So, how do we continue leading through a challenging season without losing our sanity, credibility, and family?

Here are 3 critical steps I’ve used recently.

1.  Evaluate | No matter how much you feel that you don’t have even 5 minutes to yourself, take time to stop, breathe, and evaluate your current situation.  Inventory the season you’re in so that everything is on the table.  Otherwise, we fall into the trap of simply running around putting out fires as our task lists seem to multiply like Gremlins (you might not get that reference if you’re under 25).

2.  Adjust | Now that you’re breathing again and can hopefully look at the big picture objectively, there are likely some adjustments that need to be made.  Say this with me, “I am not Superman!”  Furthermore, you are not Jesus either.  Now, take 1 to 3 items off your plate.  Don’t have a coronary.  I’m not saying this is forever…just long enough to get you through this season ALIVE.

3.  Move forward | If you have actually done #2 and taken the ‘appropriate’ items off, you should be feeling a huge weight lifted.  Next, simply inform those people who need to know and how this adjustment might effect them.  This does two things.  It provides others clear communication about you as a leader and how you are prioritizing your time.  It also builds in accountability.  When others know our plans it helps us actually stick to those plans.  We know they will be checking up on us.

What would you add?  What has worked for you.

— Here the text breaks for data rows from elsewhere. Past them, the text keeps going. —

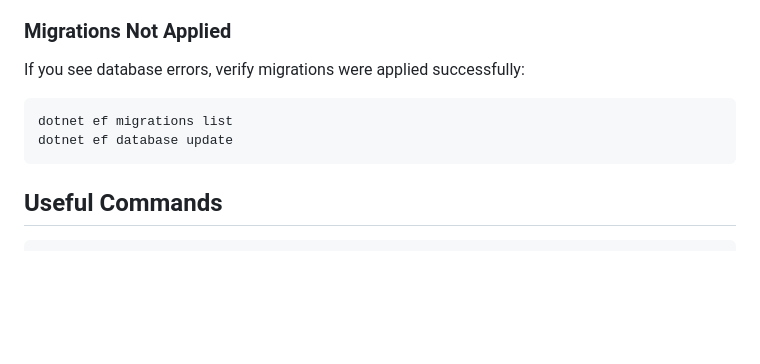
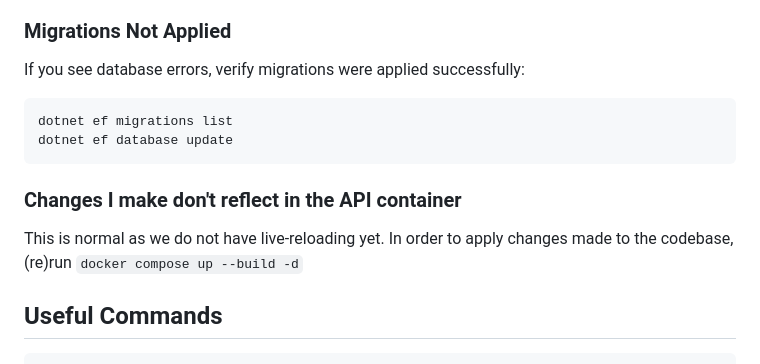
Before and after one commit to MishaOpstal/Floriday, a Markdown page: README.md, the part around the change. Rendered like a GitHub page; blank space fills up the shorter version.

Commit message:
Document changes not reflecting in API container
Added note about changes not reflecting in the API container and how to apply codebase changes.

````diff
--- a/README.md
+++ b/README.md
@@ -86,6 +86,10 @@ dotnet ef migrations list
 dotnet ef database update
 ```
 
+### Changes I make don't reflect in the API container
+This is normal as we do not have live-reloading yet.
+In order to apply changes made to the codebase, (re)run `docker compose up --build -d`
+
 ## Useful Commands
 ```bash
 # Create a new migration when you've changed a model
````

Comments, prayer requests, and questions are welcome below.

You can also connect with me on Twitter and Instagram!